═══ SUPPLIED INFORMATION

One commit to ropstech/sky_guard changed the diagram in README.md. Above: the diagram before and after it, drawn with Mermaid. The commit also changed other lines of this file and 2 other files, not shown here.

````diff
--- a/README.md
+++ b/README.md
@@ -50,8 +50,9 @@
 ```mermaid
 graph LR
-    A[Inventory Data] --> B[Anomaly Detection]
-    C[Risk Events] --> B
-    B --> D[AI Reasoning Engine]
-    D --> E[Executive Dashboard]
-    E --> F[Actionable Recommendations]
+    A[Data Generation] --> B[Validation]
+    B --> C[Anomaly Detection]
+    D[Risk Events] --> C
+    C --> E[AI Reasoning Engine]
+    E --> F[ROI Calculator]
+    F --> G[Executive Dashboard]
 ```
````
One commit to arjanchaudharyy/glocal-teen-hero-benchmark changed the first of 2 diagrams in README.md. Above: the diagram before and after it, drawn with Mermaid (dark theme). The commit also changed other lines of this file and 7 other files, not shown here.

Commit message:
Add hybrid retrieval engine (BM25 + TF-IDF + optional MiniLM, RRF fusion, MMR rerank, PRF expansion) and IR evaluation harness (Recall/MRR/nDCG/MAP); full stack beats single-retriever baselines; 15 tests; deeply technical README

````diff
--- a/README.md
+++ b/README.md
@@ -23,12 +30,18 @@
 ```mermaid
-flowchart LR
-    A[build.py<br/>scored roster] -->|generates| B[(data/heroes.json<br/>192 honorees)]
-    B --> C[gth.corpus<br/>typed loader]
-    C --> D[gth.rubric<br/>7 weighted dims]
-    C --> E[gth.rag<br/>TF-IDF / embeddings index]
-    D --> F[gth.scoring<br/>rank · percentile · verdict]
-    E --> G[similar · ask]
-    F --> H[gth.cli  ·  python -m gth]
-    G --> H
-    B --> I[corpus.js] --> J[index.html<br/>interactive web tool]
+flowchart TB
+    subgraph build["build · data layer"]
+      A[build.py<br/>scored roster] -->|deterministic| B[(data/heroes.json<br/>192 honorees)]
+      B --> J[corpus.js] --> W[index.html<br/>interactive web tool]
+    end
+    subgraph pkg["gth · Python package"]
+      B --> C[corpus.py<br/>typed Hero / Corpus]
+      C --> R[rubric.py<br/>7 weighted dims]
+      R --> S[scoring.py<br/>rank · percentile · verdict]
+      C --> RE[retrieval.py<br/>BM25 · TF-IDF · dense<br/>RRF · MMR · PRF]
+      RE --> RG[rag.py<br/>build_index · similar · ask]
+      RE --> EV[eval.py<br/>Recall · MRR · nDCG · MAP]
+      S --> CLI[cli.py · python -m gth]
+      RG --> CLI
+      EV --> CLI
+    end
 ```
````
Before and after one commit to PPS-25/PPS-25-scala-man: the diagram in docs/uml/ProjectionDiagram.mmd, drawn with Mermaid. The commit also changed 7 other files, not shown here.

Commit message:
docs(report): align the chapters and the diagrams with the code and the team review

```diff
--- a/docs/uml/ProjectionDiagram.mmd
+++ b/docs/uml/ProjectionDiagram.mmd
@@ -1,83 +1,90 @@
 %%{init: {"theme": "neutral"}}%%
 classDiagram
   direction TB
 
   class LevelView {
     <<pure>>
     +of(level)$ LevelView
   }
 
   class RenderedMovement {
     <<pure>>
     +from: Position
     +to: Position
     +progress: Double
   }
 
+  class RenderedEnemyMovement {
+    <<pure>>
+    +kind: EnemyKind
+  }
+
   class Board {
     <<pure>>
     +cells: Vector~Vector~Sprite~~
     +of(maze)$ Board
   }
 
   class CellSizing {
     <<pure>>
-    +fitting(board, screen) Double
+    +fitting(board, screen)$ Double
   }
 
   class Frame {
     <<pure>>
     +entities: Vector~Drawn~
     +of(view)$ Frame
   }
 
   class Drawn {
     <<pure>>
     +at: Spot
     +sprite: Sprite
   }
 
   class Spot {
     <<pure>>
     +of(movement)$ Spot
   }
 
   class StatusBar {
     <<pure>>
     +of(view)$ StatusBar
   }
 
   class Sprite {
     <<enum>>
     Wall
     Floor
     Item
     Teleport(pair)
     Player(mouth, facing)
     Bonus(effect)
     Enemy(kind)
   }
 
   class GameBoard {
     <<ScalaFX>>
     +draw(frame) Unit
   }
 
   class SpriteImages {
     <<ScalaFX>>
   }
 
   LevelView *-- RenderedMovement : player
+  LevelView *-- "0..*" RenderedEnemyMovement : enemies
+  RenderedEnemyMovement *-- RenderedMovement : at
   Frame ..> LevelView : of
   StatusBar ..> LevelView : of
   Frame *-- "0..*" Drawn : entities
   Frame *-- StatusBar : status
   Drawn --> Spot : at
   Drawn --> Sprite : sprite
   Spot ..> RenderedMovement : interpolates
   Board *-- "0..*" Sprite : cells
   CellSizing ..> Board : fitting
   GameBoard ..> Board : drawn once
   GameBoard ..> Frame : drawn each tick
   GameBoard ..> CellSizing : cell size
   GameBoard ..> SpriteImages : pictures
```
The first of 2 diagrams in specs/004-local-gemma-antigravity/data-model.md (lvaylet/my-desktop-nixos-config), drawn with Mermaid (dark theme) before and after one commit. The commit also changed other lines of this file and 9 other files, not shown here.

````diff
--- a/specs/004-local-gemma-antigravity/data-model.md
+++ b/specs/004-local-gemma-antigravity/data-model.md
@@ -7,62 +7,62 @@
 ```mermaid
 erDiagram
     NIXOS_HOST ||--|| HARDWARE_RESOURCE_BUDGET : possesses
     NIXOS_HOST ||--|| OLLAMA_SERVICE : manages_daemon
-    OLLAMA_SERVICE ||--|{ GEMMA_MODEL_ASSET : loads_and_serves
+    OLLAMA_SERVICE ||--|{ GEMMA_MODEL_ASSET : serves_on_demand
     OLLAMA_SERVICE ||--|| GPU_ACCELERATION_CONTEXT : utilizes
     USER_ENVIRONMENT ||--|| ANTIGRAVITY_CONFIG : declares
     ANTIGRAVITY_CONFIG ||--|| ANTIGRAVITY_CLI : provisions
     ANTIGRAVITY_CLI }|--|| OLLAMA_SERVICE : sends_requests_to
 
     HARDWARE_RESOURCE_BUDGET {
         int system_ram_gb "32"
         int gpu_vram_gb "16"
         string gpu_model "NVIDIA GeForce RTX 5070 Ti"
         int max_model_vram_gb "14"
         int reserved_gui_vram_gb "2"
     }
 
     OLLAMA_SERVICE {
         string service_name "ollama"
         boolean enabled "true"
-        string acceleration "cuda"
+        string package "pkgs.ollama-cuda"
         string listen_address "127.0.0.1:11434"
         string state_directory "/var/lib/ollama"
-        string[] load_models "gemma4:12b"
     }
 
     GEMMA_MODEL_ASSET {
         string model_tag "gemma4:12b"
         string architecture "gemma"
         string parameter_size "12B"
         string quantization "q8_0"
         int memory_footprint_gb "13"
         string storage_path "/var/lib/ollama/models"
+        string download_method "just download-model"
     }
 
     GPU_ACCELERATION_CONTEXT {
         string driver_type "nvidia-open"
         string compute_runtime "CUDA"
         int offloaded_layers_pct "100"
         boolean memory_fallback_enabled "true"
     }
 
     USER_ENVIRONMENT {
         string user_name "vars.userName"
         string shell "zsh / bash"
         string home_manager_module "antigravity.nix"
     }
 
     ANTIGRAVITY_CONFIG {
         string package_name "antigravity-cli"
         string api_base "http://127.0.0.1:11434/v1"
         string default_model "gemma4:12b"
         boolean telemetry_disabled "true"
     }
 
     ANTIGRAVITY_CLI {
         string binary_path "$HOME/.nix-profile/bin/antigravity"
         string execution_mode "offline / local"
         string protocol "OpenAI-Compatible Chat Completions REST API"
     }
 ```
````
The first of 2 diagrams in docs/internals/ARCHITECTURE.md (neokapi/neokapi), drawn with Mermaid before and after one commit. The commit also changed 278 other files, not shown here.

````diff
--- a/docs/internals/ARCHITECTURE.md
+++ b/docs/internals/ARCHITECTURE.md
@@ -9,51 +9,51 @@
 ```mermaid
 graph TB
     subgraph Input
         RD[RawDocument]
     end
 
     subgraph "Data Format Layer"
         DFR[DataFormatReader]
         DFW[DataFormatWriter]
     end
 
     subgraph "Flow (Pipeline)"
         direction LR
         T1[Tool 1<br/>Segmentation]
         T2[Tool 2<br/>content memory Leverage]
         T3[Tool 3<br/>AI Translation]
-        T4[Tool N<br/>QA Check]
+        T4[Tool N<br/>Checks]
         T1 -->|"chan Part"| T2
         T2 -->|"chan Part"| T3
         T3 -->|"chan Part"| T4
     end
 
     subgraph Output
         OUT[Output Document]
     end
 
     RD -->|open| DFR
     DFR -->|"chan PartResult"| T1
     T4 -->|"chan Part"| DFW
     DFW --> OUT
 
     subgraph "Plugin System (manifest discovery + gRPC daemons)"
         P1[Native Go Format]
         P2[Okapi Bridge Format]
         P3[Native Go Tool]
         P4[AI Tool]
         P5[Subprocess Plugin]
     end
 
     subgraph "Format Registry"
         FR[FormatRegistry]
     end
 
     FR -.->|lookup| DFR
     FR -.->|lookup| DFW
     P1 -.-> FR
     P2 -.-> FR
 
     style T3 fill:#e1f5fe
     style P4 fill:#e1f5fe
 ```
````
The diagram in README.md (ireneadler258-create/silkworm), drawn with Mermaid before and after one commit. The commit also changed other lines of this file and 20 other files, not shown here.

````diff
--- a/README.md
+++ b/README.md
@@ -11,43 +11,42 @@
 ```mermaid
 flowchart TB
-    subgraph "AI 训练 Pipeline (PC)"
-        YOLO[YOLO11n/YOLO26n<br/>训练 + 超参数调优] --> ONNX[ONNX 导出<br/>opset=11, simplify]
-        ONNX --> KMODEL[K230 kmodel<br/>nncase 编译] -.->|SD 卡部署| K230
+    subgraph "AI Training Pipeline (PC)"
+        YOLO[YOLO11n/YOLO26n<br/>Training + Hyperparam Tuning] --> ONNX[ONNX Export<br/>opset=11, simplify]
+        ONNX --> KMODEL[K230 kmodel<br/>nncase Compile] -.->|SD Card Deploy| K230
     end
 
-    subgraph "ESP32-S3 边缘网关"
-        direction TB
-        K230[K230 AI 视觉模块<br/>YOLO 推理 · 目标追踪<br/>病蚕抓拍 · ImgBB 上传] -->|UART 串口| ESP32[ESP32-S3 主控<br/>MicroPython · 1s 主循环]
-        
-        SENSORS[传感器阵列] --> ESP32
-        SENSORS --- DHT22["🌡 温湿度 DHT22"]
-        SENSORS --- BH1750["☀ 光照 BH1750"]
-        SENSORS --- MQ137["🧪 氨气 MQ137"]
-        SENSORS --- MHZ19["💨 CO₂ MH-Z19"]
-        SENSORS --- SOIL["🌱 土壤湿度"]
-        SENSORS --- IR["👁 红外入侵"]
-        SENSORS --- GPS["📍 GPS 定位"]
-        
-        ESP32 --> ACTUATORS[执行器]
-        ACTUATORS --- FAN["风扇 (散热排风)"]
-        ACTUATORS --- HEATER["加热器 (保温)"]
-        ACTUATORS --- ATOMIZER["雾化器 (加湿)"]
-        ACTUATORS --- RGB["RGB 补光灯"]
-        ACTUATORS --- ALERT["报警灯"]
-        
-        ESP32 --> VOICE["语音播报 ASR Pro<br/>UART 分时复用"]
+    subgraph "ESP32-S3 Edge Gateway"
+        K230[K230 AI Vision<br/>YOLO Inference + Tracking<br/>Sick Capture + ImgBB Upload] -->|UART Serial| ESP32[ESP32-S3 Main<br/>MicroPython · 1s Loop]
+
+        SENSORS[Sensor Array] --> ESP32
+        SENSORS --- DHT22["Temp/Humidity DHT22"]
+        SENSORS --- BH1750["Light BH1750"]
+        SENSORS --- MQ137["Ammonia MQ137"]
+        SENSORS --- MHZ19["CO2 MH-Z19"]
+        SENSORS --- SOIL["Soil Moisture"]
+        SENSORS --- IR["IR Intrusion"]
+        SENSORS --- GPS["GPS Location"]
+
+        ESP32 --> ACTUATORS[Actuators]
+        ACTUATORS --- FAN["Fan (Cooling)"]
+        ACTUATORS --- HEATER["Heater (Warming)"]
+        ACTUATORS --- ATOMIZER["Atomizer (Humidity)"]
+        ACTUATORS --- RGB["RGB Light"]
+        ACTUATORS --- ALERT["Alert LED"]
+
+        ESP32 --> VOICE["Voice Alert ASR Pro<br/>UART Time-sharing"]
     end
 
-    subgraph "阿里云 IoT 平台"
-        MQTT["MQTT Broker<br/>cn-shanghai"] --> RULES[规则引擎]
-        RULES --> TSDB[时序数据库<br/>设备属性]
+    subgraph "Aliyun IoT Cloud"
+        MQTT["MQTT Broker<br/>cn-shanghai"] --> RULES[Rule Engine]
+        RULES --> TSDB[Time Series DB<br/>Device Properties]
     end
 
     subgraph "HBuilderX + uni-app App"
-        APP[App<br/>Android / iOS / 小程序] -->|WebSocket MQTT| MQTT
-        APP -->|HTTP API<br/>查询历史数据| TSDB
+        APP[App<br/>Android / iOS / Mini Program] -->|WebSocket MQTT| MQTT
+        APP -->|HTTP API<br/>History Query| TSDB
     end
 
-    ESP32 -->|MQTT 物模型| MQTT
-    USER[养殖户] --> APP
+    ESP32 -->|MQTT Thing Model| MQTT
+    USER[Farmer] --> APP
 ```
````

══════

Within the entries above, find the string "docs" and return each line that holds it.

_FINAL ANSWER_
Before and after one commit to PPS-25/PPS-25-scala-man: the diagram in docs/uml/ProjectionDiagram.mmd, drawn with Mermaid. The commit also changed 7 other files, not shown here.
docs(report): align the chapters and the diagrams with the code and the team review
--- a/docs/uml/ProjectionDiagram.mmd
+++ b/docs/uml/ProjectionDiagram.mmd
The first of 2 diagrams in docs/internals/ARCHITECTURE.md (neokapi/neokapi), drawn with Mermaid before and after one commit. The commit also changed 278 other files, not shown here.
--- a/docs/internals/ARCHITECTURE.md
+++ b/docs/internals/ARCHITECTURE.md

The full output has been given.